In the olden days, it was enough for farmers to plant crops and by harvest time, go to the village market to sell whatever they produce. But with the opening of a borderless economy under the ASEAN integration which is set to take effect this year, farmers cannot afford anymore to just sit and wait for a trader to buy their product. Pitted against other Asian farmers, majority of the Filipino farmers are at the disadvantage because of inefficient production, losses due to the typhoons, poor infrastructure and declining government support.
But as competition becomes intense with cheaper agricultural products coming in from Indonesia or other neighboring Asian country, the farmers are under increasing pressure to become more competitive or else be left out in the cold. Being competitive means being able to produce more cheaply at the right time while ensuring that the quality is better. That means, to cut the cost and maximize profit, they have to consolidate their produce and cut through the intermediaries and engage the big buyers themselves.But negotiating with the big buyers requires them also to have the necessary volume and quality.
In response to these challenges, non-profit organizations in the Philippines such as the Xavier Science Foundation, are helping women and men farmers organize themselves into production clusters and engage in group marketing by linking with buyers, preferrably institutional buyers. This is what is happening among cassava farmers under a cooperative run mostly by women farmers in a remote community in Misamis Oriental, Philippines.
Civil Societies such Xavier Science Foundation, in partnership with the government, provide business development services that aims to build the capacity of the farmers’ cooperative to negotiate their way through the market while improving how their crops are grown. Using the Value-Chain approach, a team of business development consultants are teaching farmers to understand how the local cassava industry works, to find ways how to become more efficient and to work around the dynamic market. Suddenly, the market they come to know is turning to be bigger than they realize. They now know that it is important to check first who their buyers are and what their demands are , before they decide what kind of cassava variety to plant.

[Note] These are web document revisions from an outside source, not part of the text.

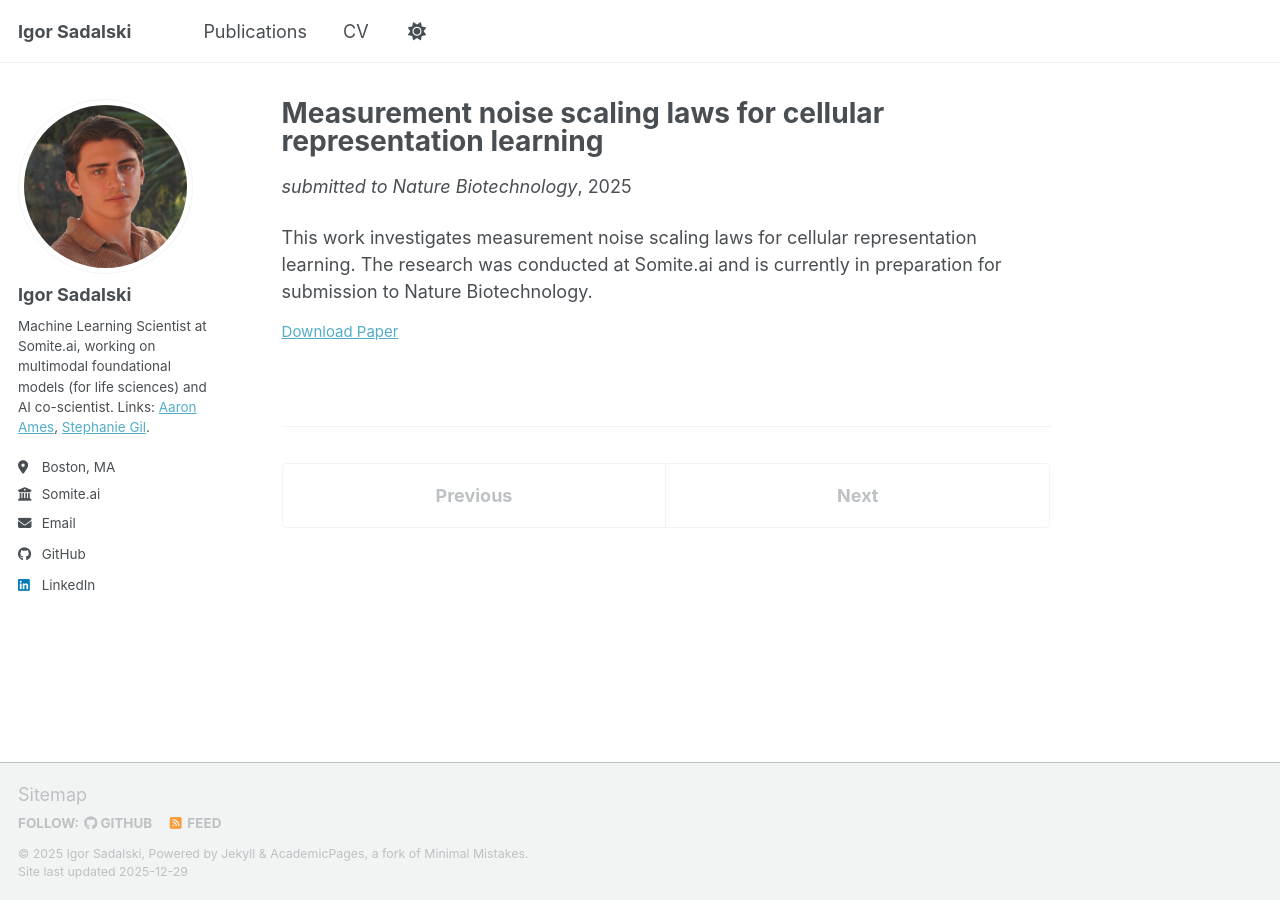
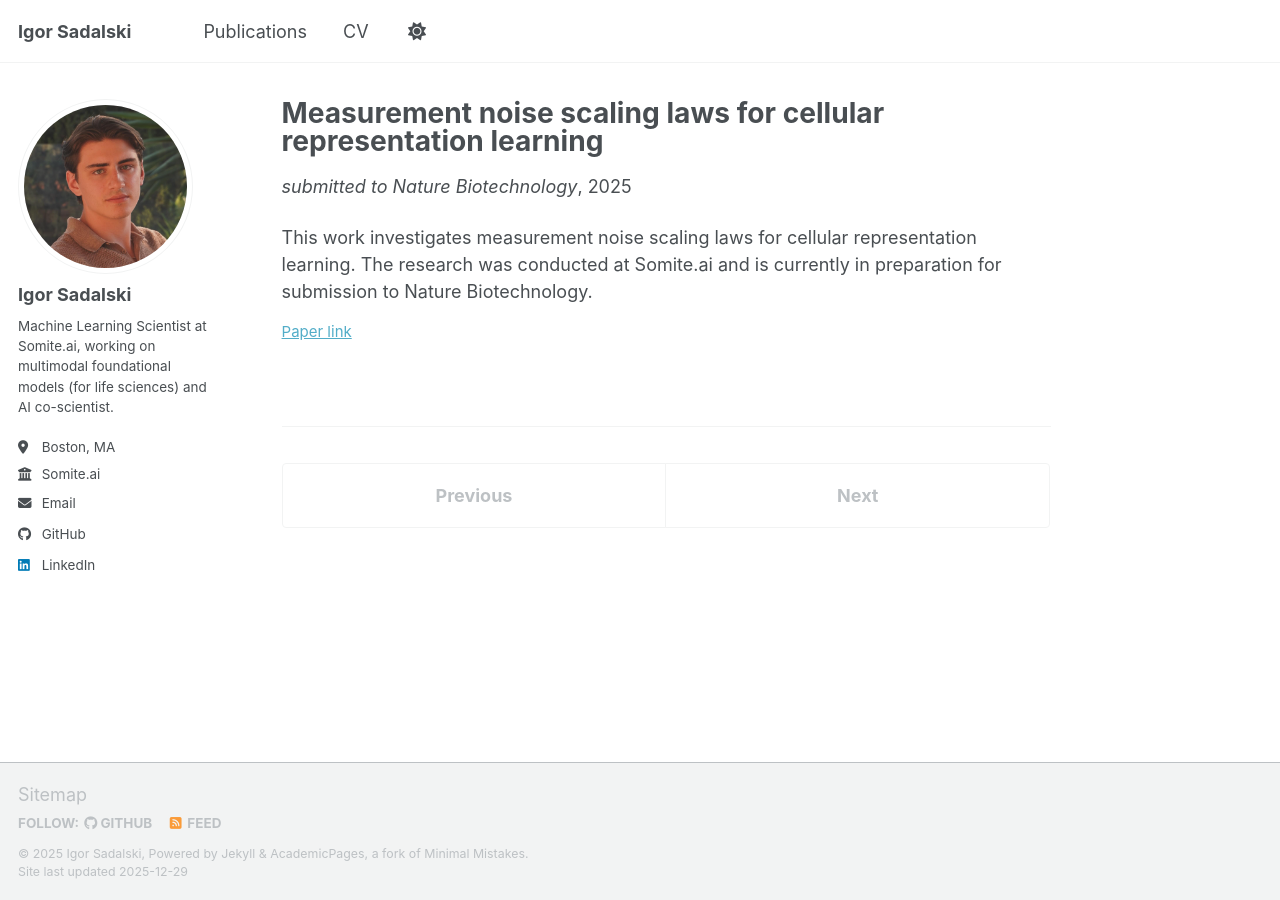
Before and after one commit to igor-sadalski/igor-sadalski.github.io, a Jekyll site: the page built from _publications/2025-nature-biotech-measurement-noise-scaling.md, in a window 1280 px wide. Built offline with Jekyll 4.4.1, drawn with Linux system fonts in a browser that asks for light colours; a script bundle is joined from its source files by our own code; library files that are not in the unit come from our copies.

Commit message:
refine bio and update image in about section; enhance citation links across multiple templates

```diff
--- a/_config.yml
+++ b/_config.yml
@@ -26,7 +26,7 @@ author:
   avatar           : "profile_pic.png"
   name             : "Igor Sadalski"
   pronouns         : # example: "she/her"
-  bio              : "Machine Learning Scientist at Somite.ai, working on multimodal foundational models (for life sciences) and AI co-scientist. Links: <a href='http://ames.caltech.edu/'>Aaron Ames</a>, <a href='https://seas.harvard.edu/person/stephanie-gil'>Stephanie Gil</a>."
+  bio              : "Machine Learning Scientist at Somite.ai, working on multimodal foundational models (for life sciences) and AI co-scientist."
   location         : "Boston, MA"
   employer         : "Somite.ai"
   uri              : # URL
--- a/_layouts/single.html
+++ b/_layouts/single.html
@@ -48,13 +48,13 @@ layout: default
         {{ content }}
 
         {% if page.citation and page.paperurl and page.slidesurl and page.bibtexurl %}
-          <p style="font-size: smaller; margin-top: -0.5em;">Recommended citation: {{ page.citation }}<br /><a href="{{ page.paperurl | relative_url }}">Download Paper</a> | <a href="{{ page.slidesurl | relative_url }}">Download Slides</a> | <a href="{{ page.bibtexurl | relative_url }}">Download Bibtex</a></p>
+          <p style="font-size: smaller; margin-top: -0.5em;">Recommended citation: {{ page.citation }}<br /><a href="{{ page.paperurl | relative_url }}">Paper link</a> | <a href="{{ page.slidesurl | relative_url }}">Download Slides</a> | <a href="{{ page.bibtexurl | relative_url }}">Download Bibtex</a></p>
         {% elsif page.citation and page.paperurl and page.slidesurl %}
-          <p style="font-size: smaller; margin-top: -0.5em;">Recommended citation: {{ page.citation }}<br /><a href="{{ page.paperurl | relative_url }}">Download Paper</a> | <a href="{{ page.slidesurl | relative_url }}">Download Slides</a></p>
+          <p style="font-size: smaller; margin-top: -0.5em;">Recommended citation: {{ page.citation }}<br /><a href="{{ page.paperurl | relative_url }}">Paper link</a> | <a href="{{ page.slidesurl | relative_url }}">Download Slides</a></p>
         {% elsif page.citation and page.paperurl and page.bibtexurl %}
-          <p style="font-size: smaller; margin-top: -0.5em;">Recommended citation: {{ page.citation }}<br /><a href="{{ page.paperurl | relative_url }}">Download Paper</a> | <a href="{{ page.bibtexurl | relative_url }}">Download Bibtex</a></p>
+          <p style="font-size: smaller; margin-top: -0.5em;">Recommended citation: {{ page.citation }}<br /><a href="{{ page.paperurl | relative_url }}">Paper link</a> | <a href="{{ page.bibtexurl | relative_url }}">Download Bibtex</a></p>
         {% elsif page.citation and page.paperurl %}
-          <p style="font-size: smaller; margin-top: -0.5em;">Recommended citation: {{ page.citation }}<br /><a href="{{ page.paperurl | relative_url }}">Download Paper</a></p>
+          <p style="font-size: smaller; margin-top: -0.5em;">Recommended citation: {{ page.citation }}<br /><a href="{{ page.paperurl | relative_url }}">Paper link</a></p>
         {% elsif page.citation and page.slidesurl and page.bibtexurl %}
           <p style="font-size: smaller; margin-top: -0.5em;">Recommended citation: {{ page.citation }}<br /><a href="{{ page.slidesurl | relative_url }}">Download Slides</a> | <a href="{{ page.bibtexurl | relative_url }}">Download Bibtex</a></p>
         {% elsif page.citation and page.slidesurl %}
@@ -62,9 +62,9 @@ layout: default
         {% elsif page.slidesurl and page.bibtexurl %}
           <p style="font-size: smaller; margin-top: -0.5em;"><a href="{{ page.slidesurl | relative_url }}">Download Slides</a> | <a href="{{ page.bibtexurl | relative_url }}">Download Bibtex</a></p>
         {% elsif page.paperurl and page.bibtexurl %}
-          <p style="font-size: smaller; margin-top: -0.5em;"><a href="{{ page.paperurl | relative_url }}">Download Paper</a> | <a href="{{ page.bibtexurl | relative_url }}">Download Bibtex</a></p>
+          <p style="font-size: smaller; margin-top: -0.5em;"><a href="{{ page.paperurl | relative_url }}">Paper link</a> | <a href="{{ page.bibtexurl | relative_url }}">Download Bibtex</a></p>
         {% elsif page.paperurl %}
-          <p style="font-size: smaller; margin-top: -0.5em;"><a href="{{ page.paperurl | relative_url }}">Download Paper</a></p>
+          <p style="font-size: smaller; margin-top: -0.5em;"><a href="{{ page.paperurl | relative_url }}">Paper link</a></p>
         {% elsif page.citation and page.bibtexurl %}
           <p style="font-size: smaller; margin-top: -0.5em;">Recommended citation: {{ page.citation }}<br /><a href="{{ page.bibtexurl | relative_url }}">Download Bibtex</a></p>
         {% elsif page.citation %}
--- a/_publications/2025-nature-biotech-measurement-noise-scaling.md
+++ b/_publications/2025-nature-biotech-measurement-noise-scaling.md
@@ -3,7 +3,7 @@ title: "Measurement noise scaling laws for cellular representation learning"
 collection: publications
 category: preprints
 permalink: /publication/2025-nature-biotech-measurement-noise-scaling
-excerpt: 'Unlike other domains where model performance scales predictably with dataset size, biological data performance is also limited by measurement noise from technical factors like molecular undersampling or imaging variability. By learning representations of single-cell genomic and imaging data, we show that noise defines a distinct scaling axis along which performance improves predictably across tasks. This scaling follows a simple logarithmic law that is consistent across model types, tasks, and datasets, and can be derived quantitatively from a model of noise propagation.'
+excerpt: 'Large genomic and imaging datasets can be used to fit models that learn representations of cellular systems, extracting informative structure from data. In other domains, model performance improves predictably with dataset size, providing a basis for allocating data and computation. In biological data, however, performance is also limited by measurement noise arising from technical factors such as molecular undersampling or imaging variability. By learning representations of single-cell genomic and imaging data, we show that noise defines a distinct axis along which performance improves predictably across tasks. This scaling follows a simple logarithmic law that is consistent across model types, tasks, and datasets, and can be derived quantitatively from a model of noise propagation. We identify robustness to noise and saturating performance as properties that vary across models and tasks.'
 date: 2025-12-03
 venue: 'submitted to Nature Biotechnology'
 paperurl: /draft_noise_laws_nature_biotech.pdf
```
Also changed, not shown: _includes/archive-single.html (+6 -6 lines), _pages/about.md (+1 -1 lines), index.md (+7 -3 lines), images/igor-900.jpg (added).
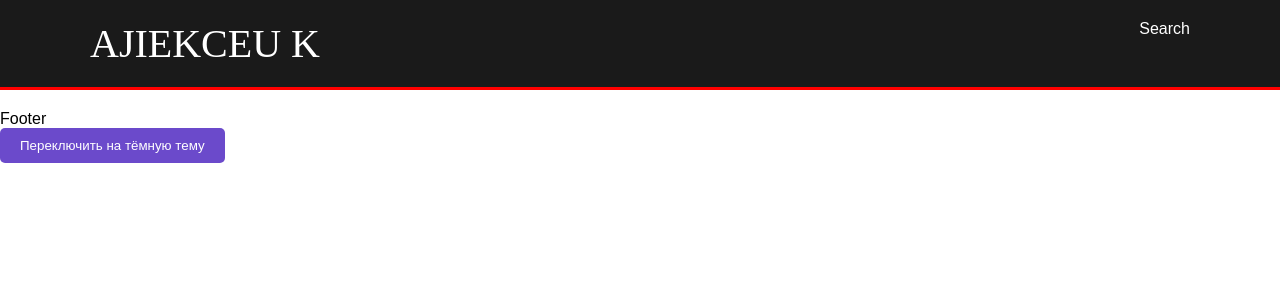
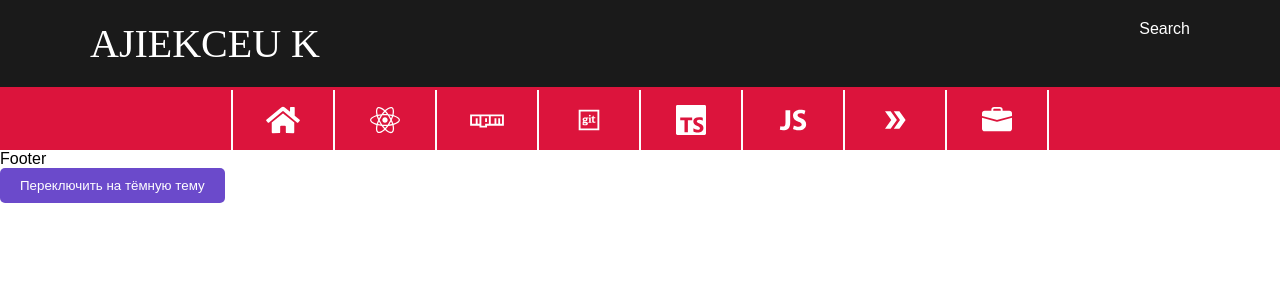
Before and after one commit to AlekseiKutukov/aleksei-k.ru_2.0, a Next.js app: page / in a window 1280 px wide. Shown: the top 300 px of the page. Built offline with nearby package versions, Linux system fonts and the light colour scheme; a web font is replaced by a local one.

Commit message:
add menu

```diff
--- a/src/app/page.tsx
+++ b/src/app/page.tsx
@@ -1,11 +1,14 @@
 import Header from '@/components/markupPage/Header/Header';
 import Footer from '@/components/markupPage/Footer/Footer';
+import Menu from '@/components/markupPage/Menu/Menu';
 import styles from './page.module.css';
 
 export default function Home() {
   return (
     <div className={styles.page}>
       <Header />
+      <Menu />
+
       <Footer />
     </div>
 
--- a/src/components/markupPage/Header/Header.module.css
+++ b/src/components/markupPage/Header/Header.module.css
@@ -9,8 +9,7 @@
 .header {
   background-color: #1a1a1a;
   color: #fff;
-  border-bottom: 3px solid #f00;
-  margin-bottom: 20px;
+  border-bottom: 3px solid crimson;
 }
 
 .logo {
--- /dev/null
+++ b/src/components/markupPage/Menu/Menu.module.css
@@ -0,0 +1,95 @@
+/* Глобальные стили для box-sizing */
+.boxSizing {
+  box-sizing: border-box;
+}
+
+/* Стили для псевдоэлементов
+.after::after {
+  content: '';
+} */
+
+/* Основные стили для nav */
+.nav {
+  position: relative;
+  top: 0;
+  left: 0;
+  background: #dc143c;
+  overflow: hidden;
+  display: flex;
+  justify-content: center;
+}
+
+.navList {
+  display: flex;
+  flex-direction: row;
+  list-style: none;
+  padding: 0;
+  margin: 0;
+}
+
+.navItem {
+  position: relative;
+  width: 100px;
+  height: 60px;
+  cursor: pointer;
+  background: crimson;
+  /* text-transform: uppercase;  */
+  font-weight: bold;
+  transition: all 0.5s ease-out;
+  border-right: 2px solid #fdfdfd;
+  display: flex;
+  justify-content: center;
+  align-items: center;
+}
+
+.navItem:first-child {
+  border-left: 2px solid #fdfdfd;
+}
+
+/* .navItemtS {
+  fill: #000;
+}
+
+.iconstS {
+  fill: #000;
+} */
+
+.icons {
+  width: 100%;
+  height: 50%;
+  /* background-color: #fff; */
+  fill: #fff;
+}
+
+.navText {
+  position: absolute;
+  top: 70px; /* Располагаем текст под элементом */
+  left: 0;
+  width: 100%; /* Ширина равна элементу */
+  height: 70px; /* Высота для текста */
+  background: white;
+  color: crimson;
+  display: flex;
+  align-items: center;
+  justify-content: center;
+  opacity: 0.5;
+  transform: perspective(400px) rotateX(-90deg); /* Начальное свёрнутое состояние */
+  transform-origin: 100% 0; /* Точка вращения — верх */
+  transition: all 0.4s ease-out;
+}
+
+.navItem:hover {
+  transform: translateY(-70px); /* Сдвиг вверх */
+}
+
+.navItem:hover .navText {
+  opacity: 1;
+  transform: perspective(400px) rotateX(0deg) scale(1); /* Разворот текста */
+}
+
+.navItem > div {
+  display: inline-block;
+  padding: 25px 0;
+  background: transparent;
+  position: relative;
+}
--- /dev/null
+++ b/src/components/markupPage/Menu/Menu.tsx
@@ -0,0 +1,78 @@
+import { SiTypescript } from 'react-icons/si';
+import { LiaGitSquare } from 'react-icons/lia';
+import { FaHome, FaNpm, FaReact } from 'react-icons/fa';
+import { MdOutlineDoubleArrow } from 'react-icons/md';
+import { BsBriefcaseFill } from 'react-icons/bs';
+import { AiOutlineJavaScript } from 'react-icons/ai';
+import Link from 'next/link';
+import styles from './Menu.module.css';
+
+// динамическое подставка текста
+// const Menu = ({ items = ['Home', 'About', 'Work', 'Say hi'] }) => {
+//     return (
+//       <nav className={styles.nav}>
+//         <ul className={styles.navList}>
+//           {items.map((text, index) => (
+//             <li key={index} className={styles.navItem}>
+//               <div className={styles[`${text.toLowerCase()}Icon`]}>
+//                 {/* Логика для иконок */}
+//               </div>
+//               <span className={styles.navText}>{text}</span>
+//             </li>
+//           ))}
+//         </ul>
+//       </nav>
+//     );
+//   };
+
+const Menu = () => {
+  return (
+    <nav className={styles.nav}>
+      <ul className={styles.navList}>
+        <li className={styles.navItem}>
+          <FaHome className={styles.icons} />
+          <Link href="/">
+            <span className={styles.navText}>Главная</span>
+          </Link>
+        </li>
+
+        <li className={styles.navItem}>
+          <FaReact className={styles.icons} />
+          <span className={styles.navText}>React</span>
+        </li>
+
+        <li className={styles.navItem}>
+          <FaNpm className={styles.icons} />
+          <span className={styles.navText}>npm</span>
+        </li>
+
+        <li className={styles.navItem}>
+          <LiaGitSquare className={styles.icons} />
+          <span className={styles.navText}>Git</span>
+        </li>
+
+        <li className={`${styles.navItem} ${styles.navItemtS}`}>
+          <SiTypescript className={`${styles.icons} ${styles.iconstS}`} />
+          <span className={styles.navText}>TypeScript</span>
+        </li>
+
+        <li className={styles.navItem}>
+          <AiOutlineJavaScript className={styles.icons} />
+          <span className={styles.navText}>JavaScript</span>
+        </li>
+
+        <li className={styles.navItem}>
+          <MdOutlineDoubleArrow className={styles.icons} />
+          <span className={styles.navText}>Полезно</span>
+        </li>
+
+        <li className={styles.navItem}>
+          <BsBriefcaseFill className={styles.icons} />
+          <span className={styles.navText}>Портфолио</span>
+        </li>
+      </ul>
+    </nav>
+  );
+};
+
+export default Menu;
```
Also changed, not shown: package.json (+5 -4 lines), 2 other files (tests, documents, lock files or other folders).
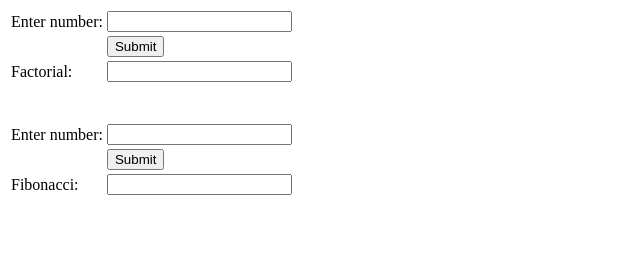
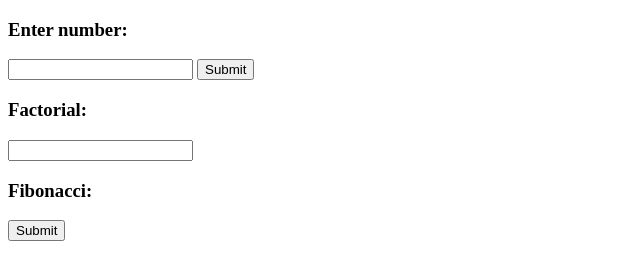
Before and after one commit to so-codes/Web-base, a plain HTML site: page Practicals/Pr8.html in a window 1280 px wide. Shown: the whole page, without its empty margins (0-640 px from the left). Drawn offline with Linux system fonts and the light colour scheme.

Commit message:
Update Pr8.html

```diff
--- a/Practicals/Pr8.html
+++ b/Practicals/Pr8.html
@@ -9,27 +9,47 @@
 
     <script type="text/javascript">
         function fact() {
-            var num = document.f1.t1.value;
+            var num = f1.t1.value;
             var fact = 1;
             for (var i = 1; i <= num; i++) {
                 fact = fact * i;
             }
-            document.f1.t2.value = fact;
+            f1.t2.value = fact;
         }
 
         function fibo() {
-            var num = document.f1.t3.value;
-            var fib = [0, 1];
-            for (var i = 2; i <= num; i++) {
-                fib[i] = fib[i - 1] + fib[i - 2];
+            var n1 = 0, n2 = 1, next_num, i;
+
+            var num = parseInt(prompt(" Enter the limit for Fibonacci Series "));
+
+            document.write("Fibonacci Series: ");
+            for (i = 1; i <= num; i++) {
+                document.write(" <br> " + n1);   // 0
+                next_num = n1 + n2;              // 1
+                n1 = n2;                         // 1
+                n2 = next_num;                   // 1
             }
-            document.f1.t4.value = fib[num];
         }
     </script>
 </head>
 
 <body>
-    <form name="f1" action="" method="post">
+
+    <form name="f1" action="">
+        <h3>Enter number:</h3>
+        <input type="text" name="t1" />
+
+        <input type="button" value="Submit" onclick="fact();" />
+
+        <h3>Factorial:</h3>
+        <input type="text" name="t2" />
+
+        <h3>Fibonacci:</h3>
+        <input type="button" value="Submit" onclick="fibo();" />
+    </form>
+
+
+    <!-- <form name="f1" action="" method="post">
         <table>
             <tr>
                 <td>Enter number:</td>
@@ -59,7 +79,7 @@
                 <td><input type="text" name="t4" /></td>
             </tr>
         </table>
-    </form>
+    </form> -->
 </body>
 
 </html>
```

“When we started the business of buying the cassava products of our members, we didn’t have a concrete plan,” Erlinda Cagmat, the leader of the cooperative recalled . “ But now, we realize that we need to put all our plans into a business plan. With a business plan, we don’t have to commit as many mistakes as we did. “
Emma Dagondon, the manager, is upbeat . “We can deliver what our buyer requires if only we have more capital and better post-harvest facilities”, she said."As farmers we have to be organized in our production and marketing order to have better income.”
As leaders of the cooperative, these women are stepping up to their new role as business managers.They are mastering the negotiating skills needed to deal with big traders. They are learning more about the different actors of the market chain.They are looking for ways to cut their marketing cost so that it will not eat up their profits. They know that cassava processed into granules gives them more income that just selling fresh tubers.
On the other hand, they are also struggling to operate their production and marketing of cassava granules because of inadequate capital and lack of access to drying facilities. They are still hesitant to obtain a production loan because of the high risk involve when giving out loans to their farmer-members.As leaders, they know their members need to be more responsible in using loans and in paying back.
They are on the lookout for resources that they can tap to be able to put up a dryer for their cassava chips. They are also looking for support in terms of accessing better credit services for their members. As the Filipino farmers negotiate their way through this new terrain, it is increasingly urgent that they be provided with adequate support by the government and private sector so that they become more competitive with their Asian counterpart and seize the opportunities that this new terrain brings to bring them closer to the goal of economic empowerement.